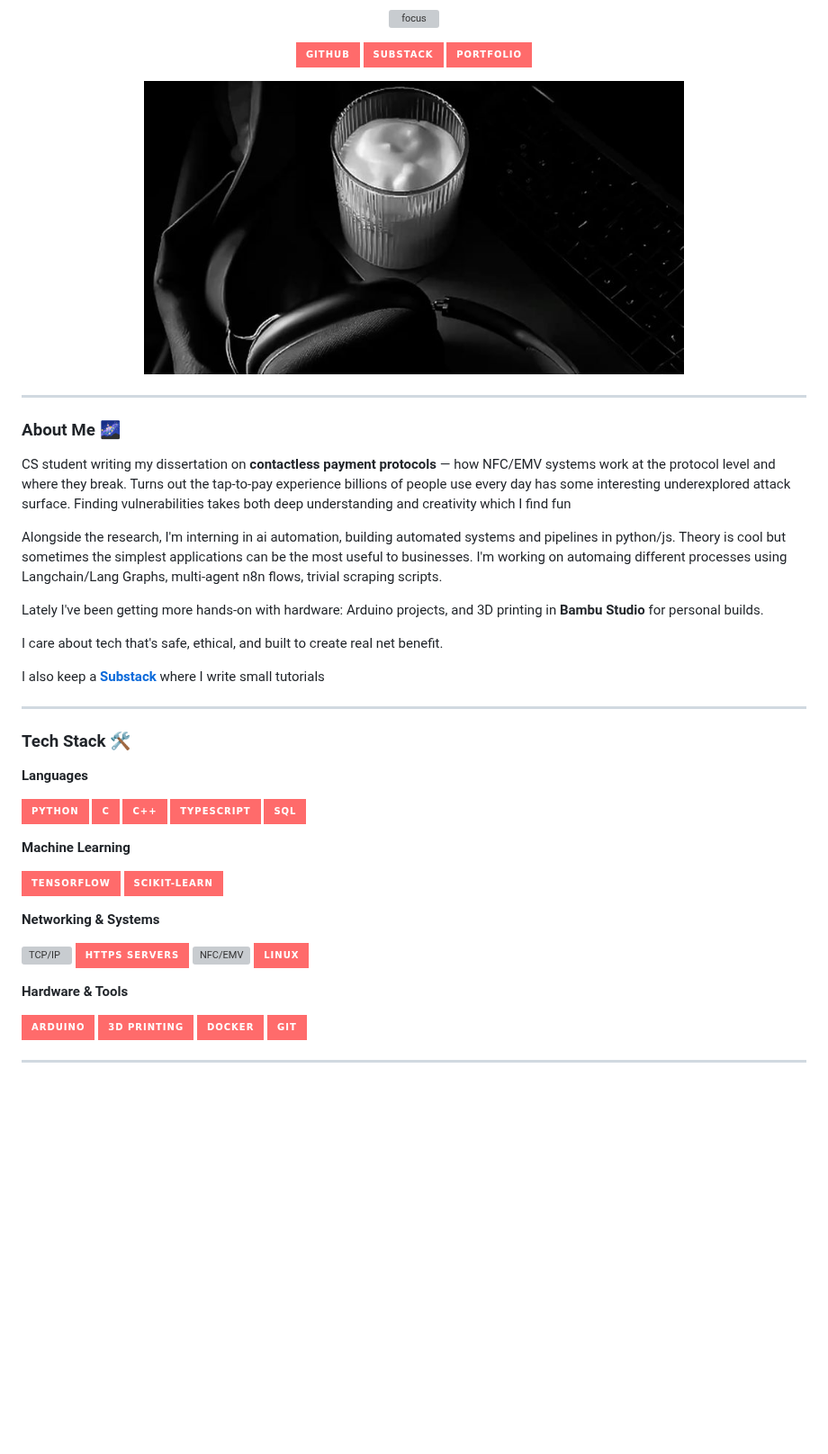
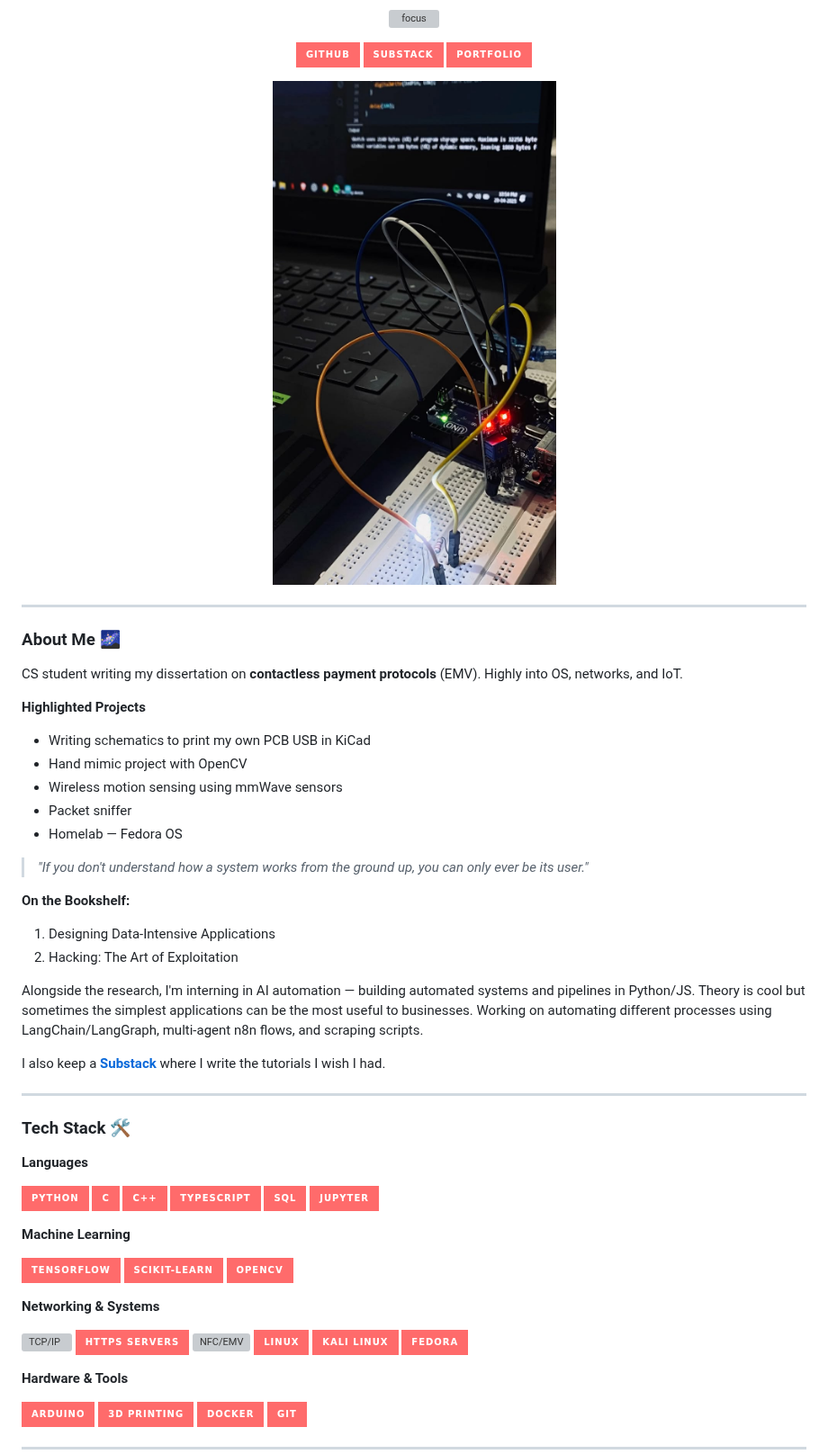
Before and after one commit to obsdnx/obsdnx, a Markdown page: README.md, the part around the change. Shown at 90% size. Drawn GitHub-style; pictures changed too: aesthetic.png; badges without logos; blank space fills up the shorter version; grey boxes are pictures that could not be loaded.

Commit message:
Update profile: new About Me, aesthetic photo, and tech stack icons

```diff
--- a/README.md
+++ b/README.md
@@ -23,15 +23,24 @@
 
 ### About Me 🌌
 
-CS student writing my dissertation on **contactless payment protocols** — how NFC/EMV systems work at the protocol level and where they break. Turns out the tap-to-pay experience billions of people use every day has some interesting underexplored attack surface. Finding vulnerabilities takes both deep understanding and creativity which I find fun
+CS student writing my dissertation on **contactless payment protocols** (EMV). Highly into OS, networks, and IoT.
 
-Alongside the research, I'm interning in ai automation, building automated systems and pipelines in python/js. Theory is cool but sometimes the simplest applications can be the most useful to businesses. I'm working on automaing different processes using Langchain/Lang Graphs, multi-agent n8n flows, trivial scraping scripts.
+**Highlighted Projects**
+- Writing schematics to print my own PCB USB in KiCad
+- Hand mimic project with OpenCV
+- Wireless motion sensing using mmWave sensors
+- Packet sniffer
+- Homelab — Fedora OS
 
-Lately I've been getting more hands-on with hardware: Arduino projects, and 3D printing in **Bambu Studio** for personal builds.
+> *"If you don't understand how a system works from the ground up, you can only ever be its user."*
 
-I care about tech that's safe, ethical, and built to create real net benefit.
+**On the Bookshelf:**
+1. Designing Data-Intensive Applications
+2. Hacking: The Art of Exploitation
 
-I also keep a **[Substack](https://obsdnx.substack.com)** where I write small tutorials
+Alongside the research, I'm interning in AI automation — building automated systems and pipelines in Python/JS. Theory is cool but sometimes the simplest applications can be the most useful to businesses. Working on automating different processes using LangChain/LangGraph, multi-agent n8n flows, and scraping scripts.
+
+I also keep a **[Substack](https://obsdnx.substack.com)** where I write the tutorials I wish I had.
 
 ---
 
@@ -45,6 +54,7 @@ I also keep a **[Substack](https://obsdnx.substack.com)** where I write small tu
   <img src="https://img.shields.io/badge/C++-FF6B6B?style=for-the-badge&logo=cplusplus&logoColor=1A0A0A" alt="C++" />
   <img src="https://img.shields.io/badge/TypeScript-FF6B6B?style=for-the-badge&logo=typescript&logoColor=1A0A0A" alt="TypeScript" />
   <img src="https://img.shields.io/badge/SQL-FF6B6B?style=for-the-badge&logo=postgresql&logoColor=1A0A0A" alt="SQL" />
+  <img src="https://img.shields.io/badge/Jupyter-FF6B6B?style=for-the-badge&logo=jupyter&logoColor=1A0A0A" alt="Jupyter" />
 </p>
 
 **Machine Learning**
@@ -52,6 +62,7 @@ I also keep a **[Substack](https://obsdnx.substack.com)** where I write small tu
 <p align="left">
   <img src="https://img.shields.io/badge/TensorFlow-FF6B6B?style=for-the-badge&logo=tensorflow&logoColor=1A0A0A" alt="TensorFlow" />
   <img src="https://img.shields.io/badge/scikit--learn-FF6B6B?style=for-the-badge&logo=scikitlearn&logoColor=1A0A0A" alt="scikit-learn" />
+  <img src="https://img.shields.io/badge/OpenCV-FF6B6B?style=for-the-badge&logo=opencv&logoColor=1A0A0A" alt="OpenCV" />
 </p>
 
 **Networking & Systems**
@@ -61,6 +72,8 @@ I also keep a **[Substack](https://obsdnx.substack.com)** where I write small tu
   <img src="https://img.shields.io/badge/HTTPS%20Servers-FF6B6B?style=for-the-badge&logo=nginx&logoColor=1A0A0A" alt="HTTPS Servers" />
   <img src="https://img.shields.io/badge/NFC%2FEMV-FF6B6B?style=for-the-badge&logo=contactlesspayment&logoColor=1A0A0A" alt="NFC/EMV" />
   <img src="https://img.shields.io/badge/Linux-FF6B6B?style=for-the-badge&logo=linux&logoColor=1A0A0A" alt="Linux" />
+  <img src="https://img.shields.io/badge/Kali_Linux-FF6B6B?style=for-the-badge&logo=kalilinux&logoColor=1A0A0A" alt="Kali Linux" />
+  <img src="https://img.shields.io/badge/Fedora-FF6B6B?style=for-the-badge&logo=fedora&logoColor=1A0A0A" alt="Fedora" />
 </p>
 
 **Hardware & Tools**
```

▬▬▬

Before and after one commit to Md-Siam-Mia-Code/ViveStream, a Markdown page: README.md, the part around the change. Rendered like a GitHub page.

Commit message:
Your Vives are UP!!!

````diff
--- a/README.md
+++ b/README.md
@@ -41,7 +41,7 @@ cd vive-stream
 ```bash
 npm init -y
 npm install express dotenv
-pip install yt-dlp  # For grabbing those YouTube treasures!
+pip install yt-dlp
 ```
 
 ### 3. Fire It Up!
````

▬▬▬

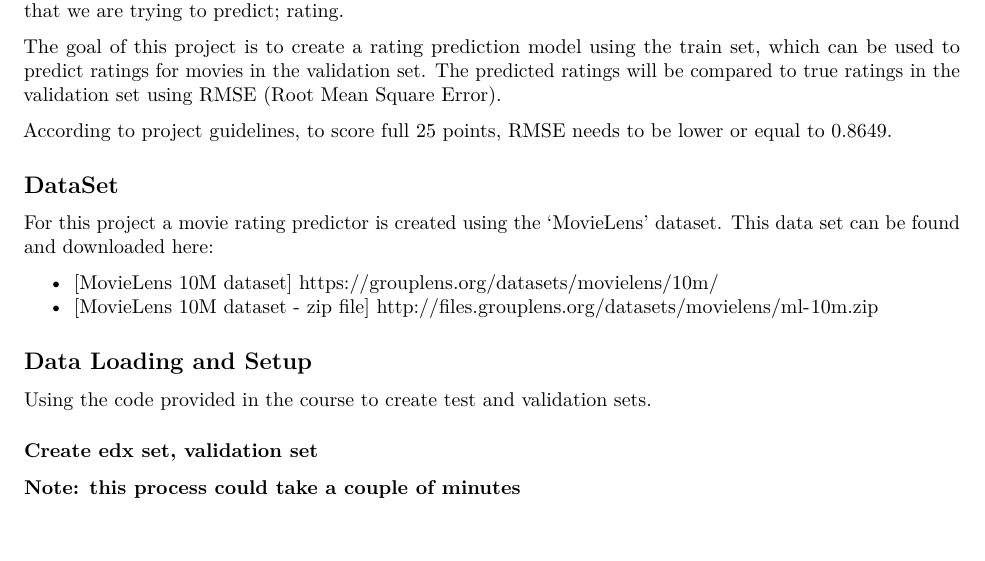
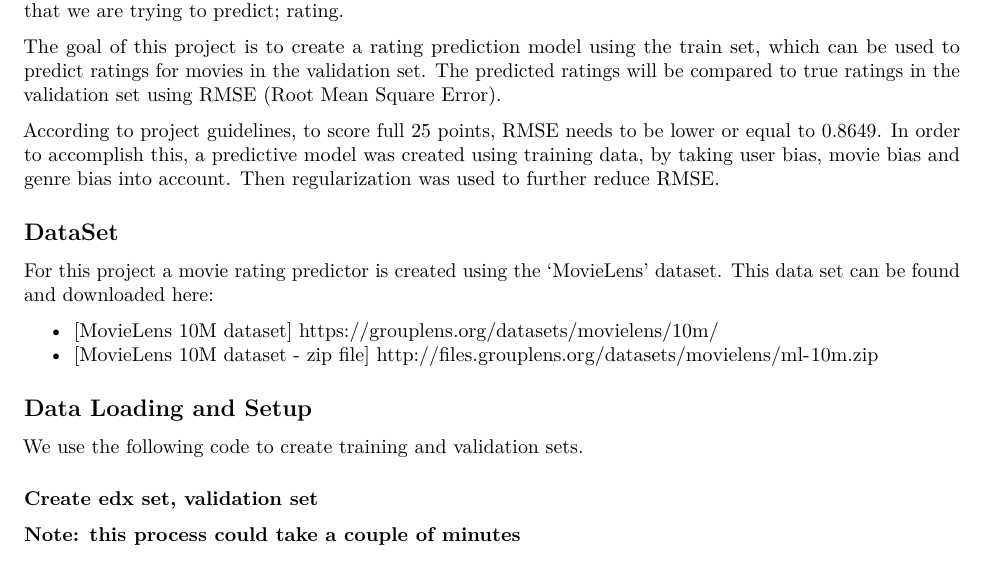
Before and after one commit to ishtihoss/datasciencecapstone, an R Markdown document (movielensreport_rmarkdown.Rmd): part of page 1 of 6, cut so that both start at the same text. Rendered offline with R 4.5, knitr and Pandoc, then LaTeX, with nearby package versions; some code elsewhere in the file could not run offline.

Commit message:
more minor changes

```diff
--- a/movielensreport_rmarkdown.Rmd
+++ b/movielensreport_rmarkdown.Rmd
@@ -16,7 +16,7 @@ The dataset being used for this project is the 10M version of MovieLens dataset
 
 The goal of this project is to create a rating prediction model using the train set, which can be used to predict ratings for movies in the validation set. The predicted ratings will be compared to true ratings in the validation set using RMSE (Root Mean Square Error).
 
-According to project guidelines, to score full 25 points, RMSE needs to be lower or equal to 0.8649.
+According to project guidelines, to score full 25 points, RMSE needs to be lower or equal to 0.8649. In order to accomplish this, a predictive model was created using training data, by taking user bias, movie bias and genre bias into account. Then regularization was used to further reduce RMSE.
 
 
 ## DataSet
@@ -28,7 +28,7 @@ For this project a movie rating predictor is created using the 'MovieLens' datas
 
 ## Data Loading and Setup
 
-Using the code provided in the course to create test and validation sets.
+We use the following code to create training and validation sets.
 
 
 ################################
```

▬▬▬

Problem requirements: Please copy out each line of the material that holds the string "According".

Output below:
-According to project guidelines, to score full 25 points, RMSE needs to be lower or equal to 0.8649.
+According to project guidelines, to score full 25 points, RMSE needs to be lower or equal to 0.8649. In order to accomplish this, a predictive model was created using training data, by taking user bias, movie bias and genre bias into account. Then regularization was used to further reduce RMSE.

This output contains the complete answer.